Press freedom? Reporters Without Borders ranks us among the best. The Canadian Brand? Some indexes rank us as number five in the world. Others say we are number one. Global competitiveness? Doing great. Overall happiness? We are among the top 10 again this year.
“Yeah, but…” I hear you stutter. “Come to Alberta and argue that!” you say. Alberta? The province that continues to enjoy the highest GDP per capita in the country? In a country that enjoys one of the highest GDP per capita rankings in the world?
“Our health care system is broken!” you shout. Sure. Which is why our life expectancy is one of the highest in the world, better than the United States, the United Kingdom, Germany and Ireland.
“But the Liberals are terrible!” You have a point. And, because this is one of the healthiest democracies in the world, soon there will be a free and fair election and you can toss them out so they can be replaced by the Conservatives who will then be terrible in an entirely different way.
“The blockades!” You mean the democratic demonstrations that are being peacefully managed by our professional (and accountable) police forces?
“Our First Nations!” Yes, we need reconciliation, a new social compact with Indigenous Canadians, better infrastructure in the north, and a solution to a dozen other critical shortcomings.
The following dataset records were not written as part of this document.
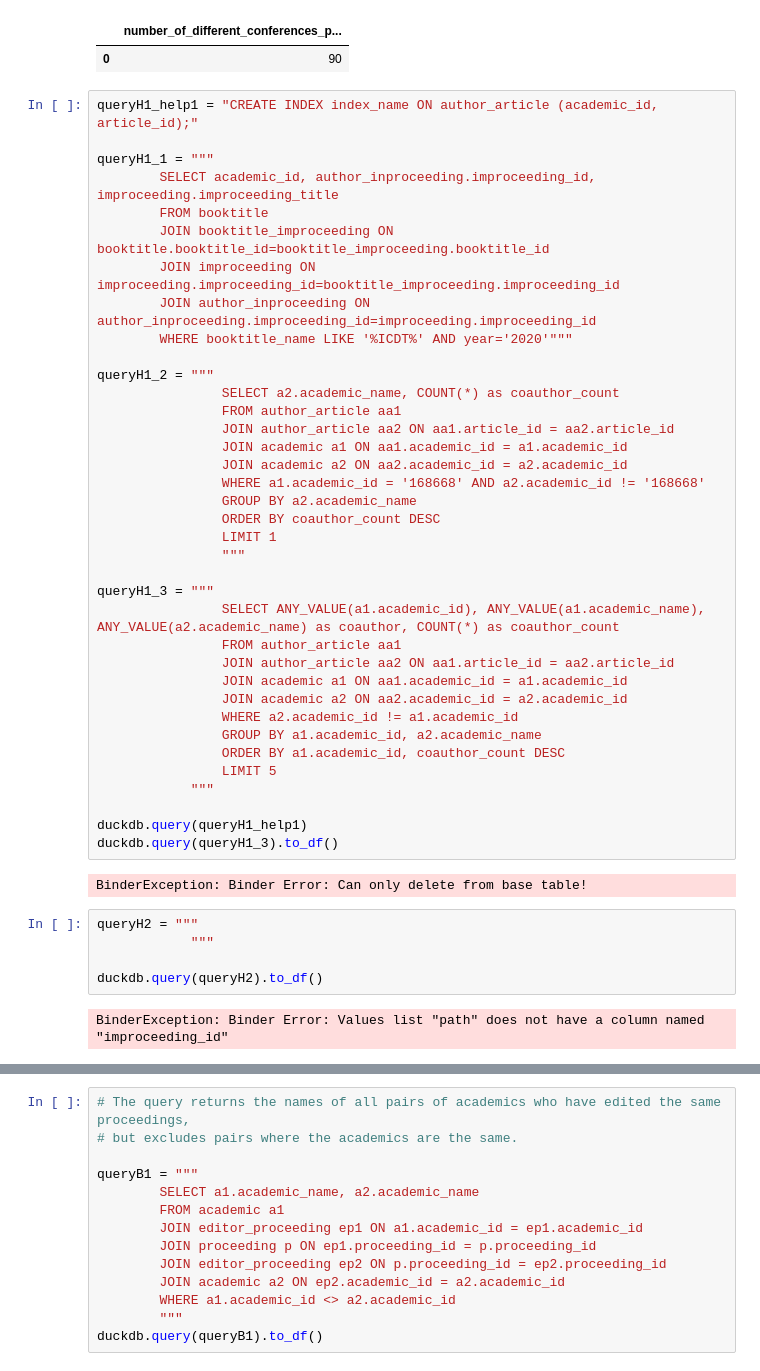
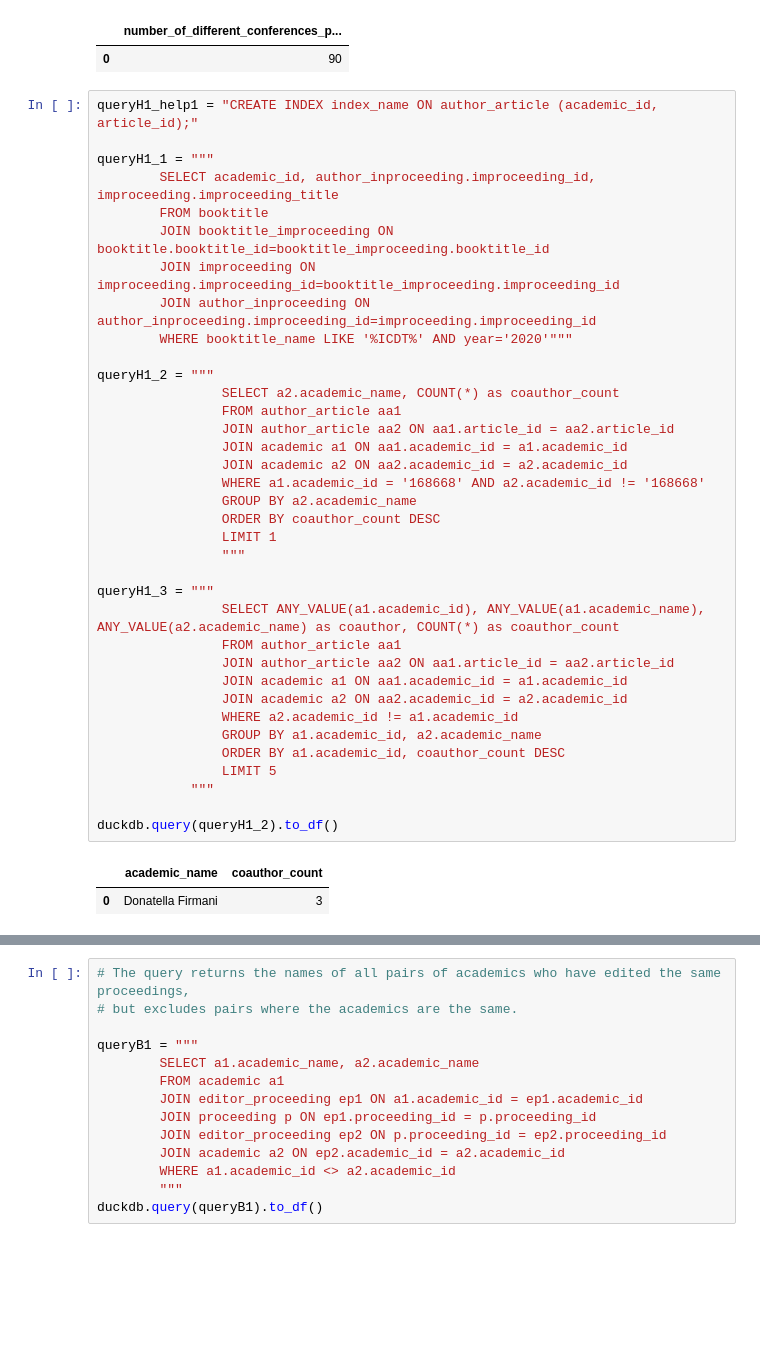
Before and after one commit to OGnTn/daos_project, a Jupyter notebook: duck_queries.ipynb, the cells around one changed output, grey strips where cells are left out. Cells and saved outputs as stored; diff of their text form; blank space fills up the shorter version.

```diff
--- a/duck_queries.ipynb
+++ b/duck_queries.ipynb
@@ -369,40 +369,33 @@ queryH1_1 = """
         JOIN booktitle_improceeding ON booktitle.booktitle_id=booktitle_improceeding.booktitle_id
         JOIN improceeding ON improceeding.improceeding_id=booktitle_improceeding.improceeding_id
         JOIN author_inproceeding ON author_inproceeding.improceeding_id=improceeding.improceeding_id
         WHERE booktitle_name LIKE '%ICDT%' AND year='2020'"""
 
 queryH1_2 = """
                 SELECT a2.academic_name, COUNT(*) as coauthor_count
                 FROM author_article aa1
                 JOIN author_article aa2 ON aa1.article_id = aa2.article_id
                 JOIN academic a1 ON aa1.academic_id = a1.academic_id
                 JOIN academic a2 ON aa2.academic_id = a2.academic_id
                 WHERE a1.academic_id = '168668' AND a2.academic_id != '168668'
                 GROUP BY a2.academic_name
                 ORDER BY coauthor_count DESC
                 LIMIT 1
                 """
 
 queryH1_3 = """
                 SELECT ANY_VALUE(a1.academic_id), ANY_VALUE(a1.academic_name), ANY_VALUE(a2.academic_name) as coauthor, COUNT(*) as coauthor_count
                 FROM author_article aa1
                 JOIN author_article aa2 ON aa1.article_id = aa2.article_id
                 JOIN academic a1 ON aa1.academic_id = a1.academic_id
                 JOIN academic a2 ON aa2.academic_id = a2.academic_id
                 WHERE a2.academic_id != a1.academic_id
                 GROUP BY a1.academic_id, a2.academic_name
                 ORDER BY a1.academic_id, coauthor_count DESC
                 LIMIT 5
             """
 
-duckdb.query(queryH1_help1)
-duckdb.query(queryH1_3).to_df()
+duckdb.query(queryH1_2).to_df()
 # %% [output]
-BinderException: Binder Error: Can only delete from base table!
+|  | academic_name | coauthor_count |
+| 0 | Donatella Firmani | 3 |
-# %%
-queryH2 = """
-            """
-
-duckdb.query(queryH2).to_df()
-# %% [output]
-BinderException: Binder Error: Values list "path" does not have a column named "improceeding_id"
```
Also changed, not shown: parts of 1 cell of this notebook.
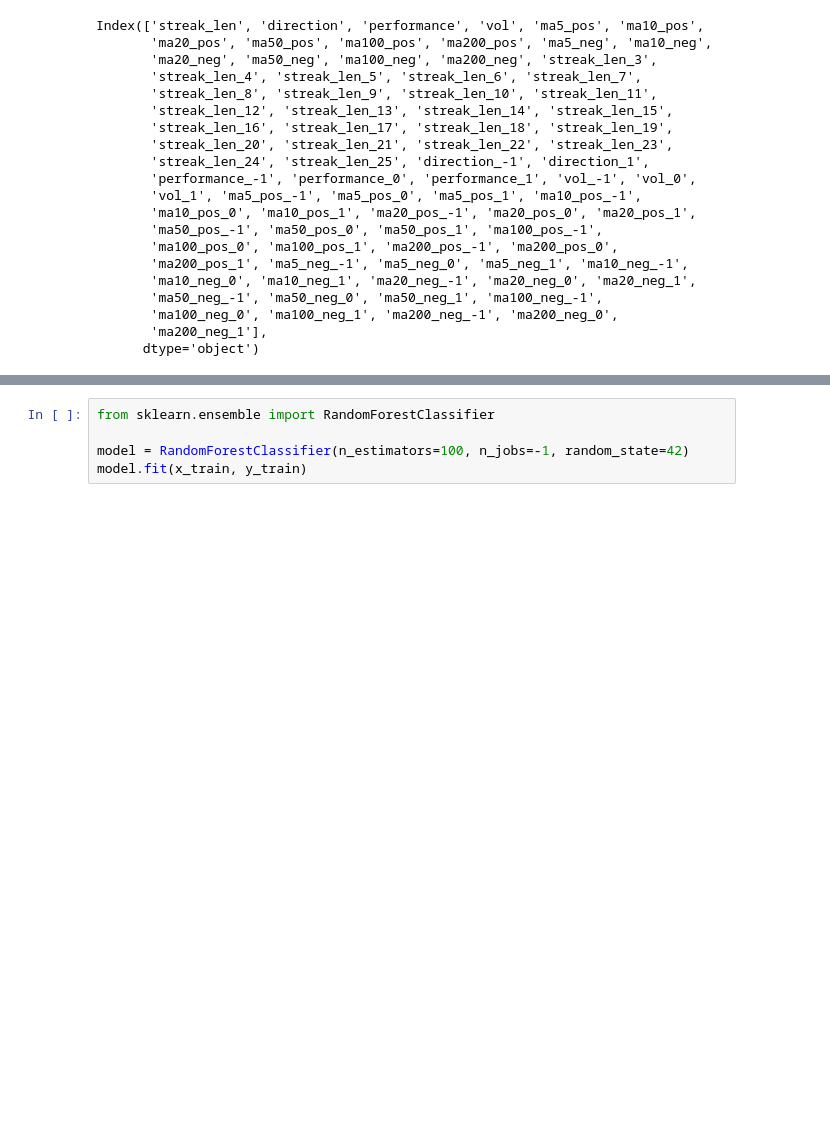
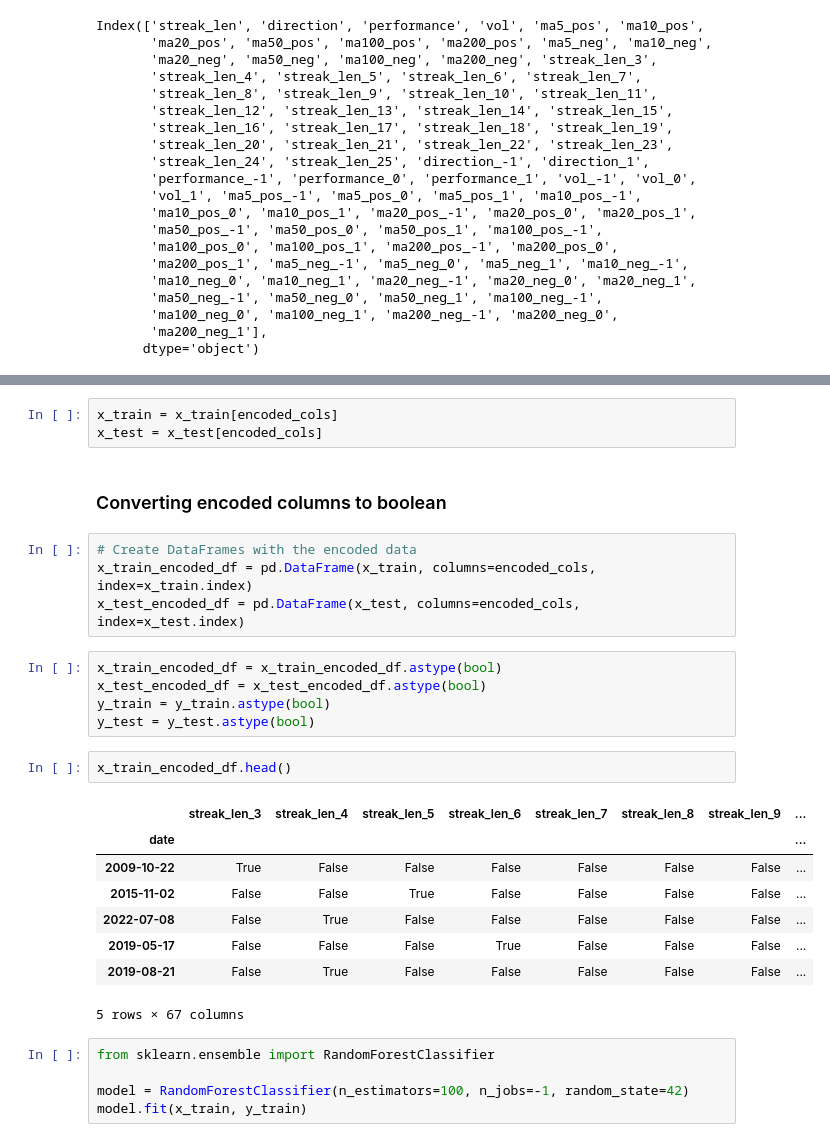
Before and after one commit to Coop04/Stock-Prediction, a Jupyter notebook: NasdaqData/JAN2025/nasdaq_bool_jan_2025.ipynb, the cells around one changed output, grey strips where cells are left out. Saved outputs shown, nothing was run; the diff lists cells and outputs as text; blank space fills up the shorter version.

```diff
--- a/NasdaqData/JAN2025/nasdaq_bool_jan_2025.ipynb
+++ b/NasdaqData/JAN2025/nasdaq_bool_jan_2025.ipynb
@@ -122,3 +132,28 @@ print(x_test.shape)
+# %%
+x_train = x_train[encoded_cols]
+x_test = x_test[encoded_cols]
+# %% [markdown]
+### Converting encoded columns to boolean
+# %%
+# Create DataFrames with the encoded data
+x_train_encoded_df = pd.DataFrame(x_train, columns=encoded_cols, index=x_train.index)
+x_test_encoded_df = pd.DataFrame(x_test, columns=encoded_cols, index=x_test.index)
+# %%
+x_train_encoded_df = x_train_encoded_df.astype(bool)
+x_test_encoded_df = x_test_encoded_df.astype(bool)
+y_train = y_train.astype(bool)
+y_test = y_test.astype(bool)
+# %%
+x_train_encoded_df.head()
+# %% [output]
+|  | streak_len_3 | streak_len_4 | streak_len_5 | streak_len_6 | streak_len_7 | streak_len_8 | streak_len_9 | ... |
+| date |  |  |  |  |  |  |  | ... |
+| 2009-10-22 | True | False | False | False | False | False | False | ... |
+| 2015-11-02 | False | False | True | False | False | False | False | ... |
+| 2022-07-08 | False | True | False | False | False | False | False | ... |
+| 2019-05-17 | False | False | False | True | False | False | False | ... |
+| 2019-08-21 | False | True | False | False | False | False | False | ... |
+5 rows × 67 columns
 # %%
 from sklearn.ensemble import RandomForestClassifier
 
```
Also changed, not shown: parts of 14 cells of this notebook.
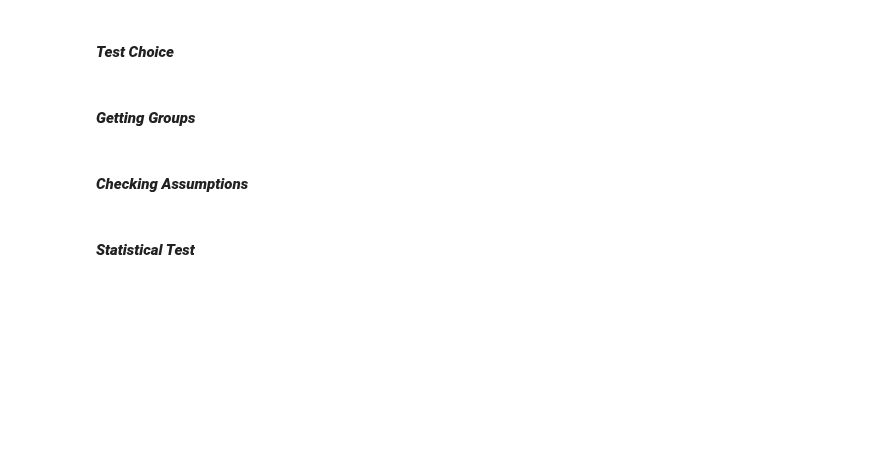
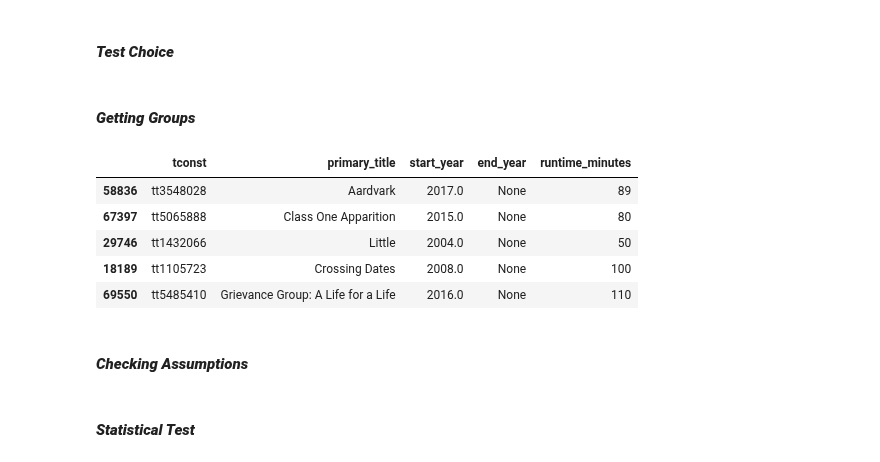
Before and after one commit to john-a-dixon/movie-success-analysis, a Jupyter notebook: 4-hypothesis-testing.ipynb, the cells around one changed output. Cells and saved outputs as stored; diff of their text form; code cells hidden in the pictures; blank space fills up the shorter version.

```diff
--- a/4-hypothesis-testing.ipynb
+++ b/4-hypothesis-testing.ipynb
@@ -233,6 +256,19 @@ With the two test results _and_ the visual above, the following can be stated:
 #### **_Test Choice_**
 # %% [markdown]
 #### **_Getting Groups_**
+# %%
+query = """
+SELECT * FROM title_basics
+"""
+df3 = pd.read_sql(query, engine)
+df3.sample(5)
+# %% [output]
+|  | tconst | primary_title | start_year | end_year | runtime_minutes |
+| 58836 | tt3548028 | Aardvark | 2017.0 | None | 89 |
+| 67397 | tt5065888 | Class One Apparition | 2015.0 | None | 80 |
+| 29746 | tt1432066 | Little | 2004.0 | None | 50 |
+| 18189 | tt1105723 | Crossing Dates | 2008.0 | None | 100 |
+| 69550 | tt5485410 | Grievance Group: A Life for a Life | 2016.0 | None | 110 |
 # %% [markdown]
 #### **_Checking Assumptions_**
 # %% [markdown]
```
Also changed, not shown: parts of 2 cells of this notebook.
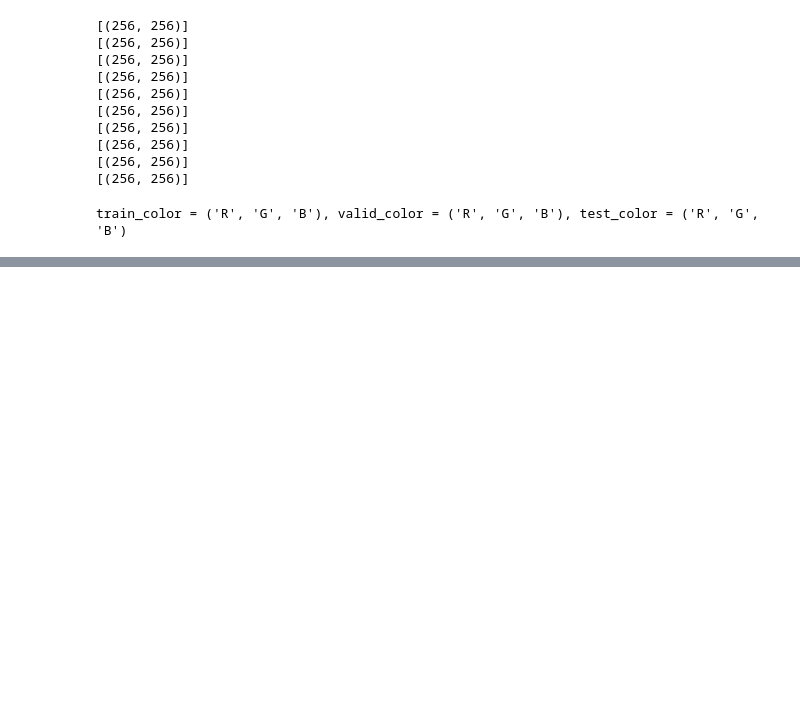
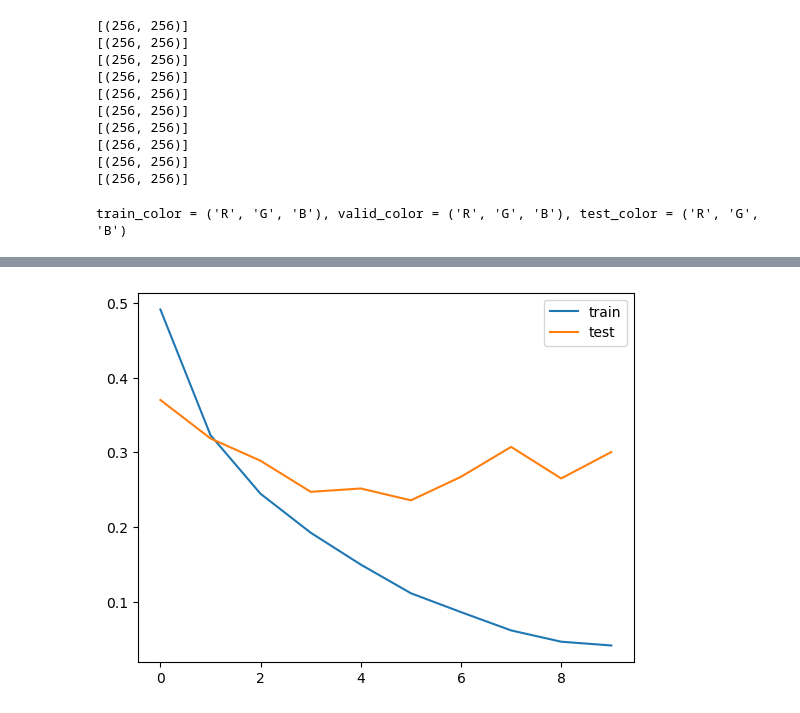
Before and after one commit to Kanustu/DeepFaceDetect, a Jupyter notebook: Notebooks/deepfake1.ipynb, the cells around one changed output, grey strips where cells are left out. Cells and saved outputs as stored; diff of their text form; code cells hidden in the pictures; blank space fills up the shorter version.

```diff
--- a/Notebooks/deepfake1.ipynb
+++ b/Notebooks/deepfake1.ipynb
@@ -181,3 +180,22 @@ base_path = './real_vs_fake/real-vs-fake/'
 # Create an ImageDataGenerator for image preprocessing and augmentation
 image_gen = ImageDataGenerator(rescale=1./255.)
 # The 'rescale' parameter normalizes pixel values to the range [0, 1] by dividing each pixel value by 255
+# %%
+train_flow = image_gen.flow_from_directory(
+    base_path + 'train/',
+    target_size=(224, 224),
+    batch_size=64,
+    class_mode='binary'
+)
+valid_flow = image_gen.flow_from_directory(
+    base_path + 'valid/',
+    target_size=(224, 224),
+    batch_size=64,
+    class_mode='binary'
+)
+test_flow = image_gen.flow_from_directory(
+    base_path + 'test/',
+    target_size=(224, 224),
+    batch_size=64,
+    class_mode='binary'
+)
@@ -190,3 +212,24 @@ valid_gen = generation('valid/')
 
 # Create an ImageDataGenerator for the test set with shuffling disabled
 test_gen = generation('test/', shuffle=False)
+# %%
+# Initialising the CNN
+classifier = Sequential()
+
+# Step 1 - Convolution
+classifier.add(Convolution2D(32, 3, 3, input_shape = (224, 224, 3), activation = 'relu'))
+# Step 2 - Pooling
+classifier.add(MaxPooling2D(pool_size = (2, 2)))
+# Step 3 - Flattening
+classifier.add(Flatten())
+# Step 4 - Full connection
+classifier.add(Dense(128, activation = 'relu'))
+classifier.add(Dense(1, activation = 'sigmoid'))
+
+# Compiling the CNN
+classifier.compile(optimizer = 'adam', loss = 'binary_crossentropy', metrics = ['accuracy'])
+# %%
+baseline = classifier.fit_generator(train_flow,
+                         steps_per_epoch = len(train_flow),
+                         epochs = 10,
+                         validation_data = valid_flow)
@@ -192,0 +258,7 @@ test_gen = generation('test/', shuffle=False)
+# %%
+plt.plot(baseline.history['loss'], label='train')
+plt.plot(baseline.history['val_loss'], label='test')
+plt.legend()
+plt.show()
+# %% [output]
+[figure, added]
```
Also changed, not shown: parts of 25 cells of this notebook.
And, we as a nation are trying to find those solutions. We get it wrong, we stumble, we often don’t try nearly as hard as we should. But we try. Every government provincially and federally (even the ones you hate) sincerely sees this is a problem and is working peacefully towards a solution. Compare that to any other time in our history, or any other country in the world that faces similar problems.
This country is not broken. It is arguably among the least broken countries in human history. It seems like a paradox, but we continually fail and falter our way to success. We bumble along, doing everything wrong from military procurement to hockey. Our Premiers will not talk to our Prime Ministers, our economies crash and boom. Our politicians are idiots, corrupt and clueless. The media is fake. The French can’t stand the English. We’re racist and sexist. It’s too cold.
And yet—here we are. Doing pretty damn well. Better than well, actually. Incredibly, we’re doing fantastic. And the most incredible thing of all is that most of us have no idea.
So, do this. Get off the internet. Go outside. Take a look around. Talk to your neighbour. Breathe the air. Pause for a moment to actually consider how well we are doing. And then, after you’ve taken a deep breath, appreciate the fact that while we can do so much better, what we already have is pretty damn good. And appreciate it.